Change detection outputs:
——————

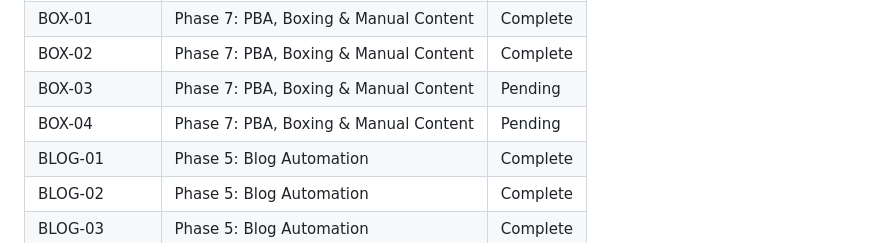
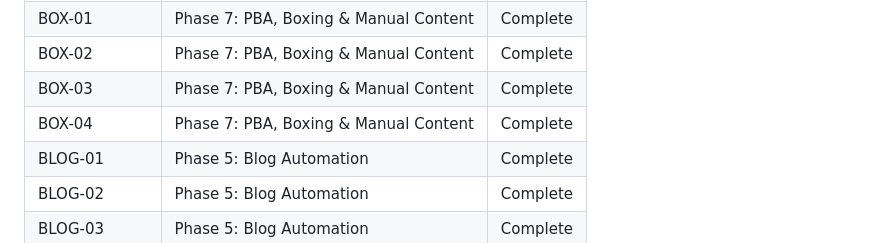
Before and after one commit to manueljcmatos/mytaya, a Markdown page: .planning/REQUIREMENTS.md, the part around one of its changes. Rendered like a GitHub page.

```diff
--- a/.planning/REQUIREMENTS.md
+++ b/.planning/REQUIREMENTS.md
@@ -144,8 +144,8 @@ Which phases cover which requirements. Updated during roadmap creation.
 | BASK-06 | Phase 7: PBA, Boxing & Manual Content | Complete |
 | BOX-01 | Phase 7: PBA, Boxing & Manual Content | Complete |
 | BOX-02 | Phase 7: PBA, Boxing & Manual Content | Complete |
-| BOX-03 | Phase 7: PBA, Boxing & Manual Content | Pending |
-| BOX-04 | Phase 7: PBA, Boxing & Manual Content | Pending |
+| BOX-03 | Phase 7: PBA, Boxing & Manual Content | Complete |
+| BOX-04 | Phase 7: PBA, Boxing & Manual Content | Complete |
 | BLOG-01 | Phase 5: Blog Automation | Complete |
 | BLOG-02 | Phase 5: Blog Automation | Complete |
 | BLOG-03 | Phase 5: Blog Automation | Complete |
```
Also changed, not shown: other parts of .planning/REQUIREMENTS.md (+2 -2 lines), .planning/STATE.md (+4 -0 lines), 1 other file.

——————

Count the lines of the records that include the word "Automation", please, and report the number alone.

__The answer__
3